Copy every line of the data in which the word "computer" occurs.

(Entries supplied)

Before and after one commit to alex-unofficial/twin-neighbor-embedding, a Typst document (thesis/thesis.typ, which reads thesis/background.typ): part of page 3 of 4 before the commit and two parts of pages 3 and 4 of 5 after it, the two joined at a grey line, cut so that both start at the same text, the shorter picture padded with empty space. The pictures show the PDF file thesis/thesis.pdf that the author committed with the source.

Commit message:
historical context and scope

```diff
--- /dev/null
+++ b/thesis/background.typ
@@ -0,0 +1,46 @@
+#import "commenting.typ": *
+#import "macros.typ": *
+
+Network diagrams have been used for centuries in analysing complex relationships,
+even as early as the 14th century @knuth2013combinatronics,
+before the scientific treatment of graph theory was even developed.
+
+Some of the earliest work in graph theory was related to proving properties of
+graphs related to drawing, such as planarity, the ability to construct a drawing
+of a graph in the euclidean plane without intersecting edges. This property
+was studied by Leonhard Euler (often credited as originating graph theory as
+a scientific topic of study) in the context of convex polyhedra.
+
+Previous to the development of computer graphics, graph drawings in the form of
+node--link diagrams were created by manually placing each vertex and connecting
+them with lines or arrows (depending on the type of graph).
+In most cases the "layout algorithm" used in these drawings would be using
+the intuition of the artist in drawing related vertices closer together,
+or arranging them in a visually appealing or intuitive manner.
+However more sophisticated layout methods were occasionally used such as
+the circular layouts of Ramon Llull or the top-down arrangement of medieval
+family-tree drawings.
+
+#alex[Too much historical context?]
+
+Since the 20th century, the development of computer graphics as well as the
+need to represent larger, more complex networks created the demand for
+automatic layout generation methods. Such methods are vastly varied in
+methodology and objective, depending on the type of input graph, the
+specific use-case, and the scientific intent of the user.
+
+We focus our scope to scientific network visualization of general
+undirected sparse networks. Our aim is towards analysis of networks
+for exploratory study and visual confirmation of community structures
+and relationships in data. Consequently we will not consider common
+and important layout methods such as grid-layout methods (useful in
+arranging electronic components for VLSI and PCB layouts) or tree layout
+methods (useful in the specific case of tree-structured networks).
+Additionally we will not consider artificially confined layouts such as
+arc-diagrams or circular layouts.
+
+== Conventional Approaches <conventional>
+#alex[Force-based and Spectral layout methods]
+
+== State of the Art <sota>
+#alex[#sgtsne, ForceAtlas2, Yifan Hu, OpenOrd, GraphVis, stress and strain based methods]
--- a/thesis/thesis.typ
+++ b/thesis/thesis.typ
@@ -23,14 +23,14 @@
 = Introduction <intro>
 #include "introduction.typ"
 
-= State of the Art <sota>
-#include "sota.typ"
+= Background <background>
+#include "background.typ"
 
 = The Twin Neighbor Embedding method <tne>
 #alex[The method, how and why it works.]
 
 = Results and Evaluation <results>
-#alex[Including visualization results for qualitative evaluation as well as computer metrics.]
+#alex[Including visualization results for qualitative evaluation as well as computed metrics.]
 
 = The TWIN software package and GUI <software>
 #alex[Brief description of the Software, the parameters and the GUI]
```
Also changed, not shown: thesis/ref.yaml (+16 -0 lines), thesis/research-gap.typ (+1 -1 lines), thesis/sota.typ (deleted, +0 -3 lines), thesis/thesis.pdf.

(End Entries supplied)

_Task result_:
+Previous to the development of computer graphics, graph drawings in the form of
+Since the 20th century, the development of computer graphics as well as the
-#alex[Including visualization results for qualitative evaluation as well as computer metrics.]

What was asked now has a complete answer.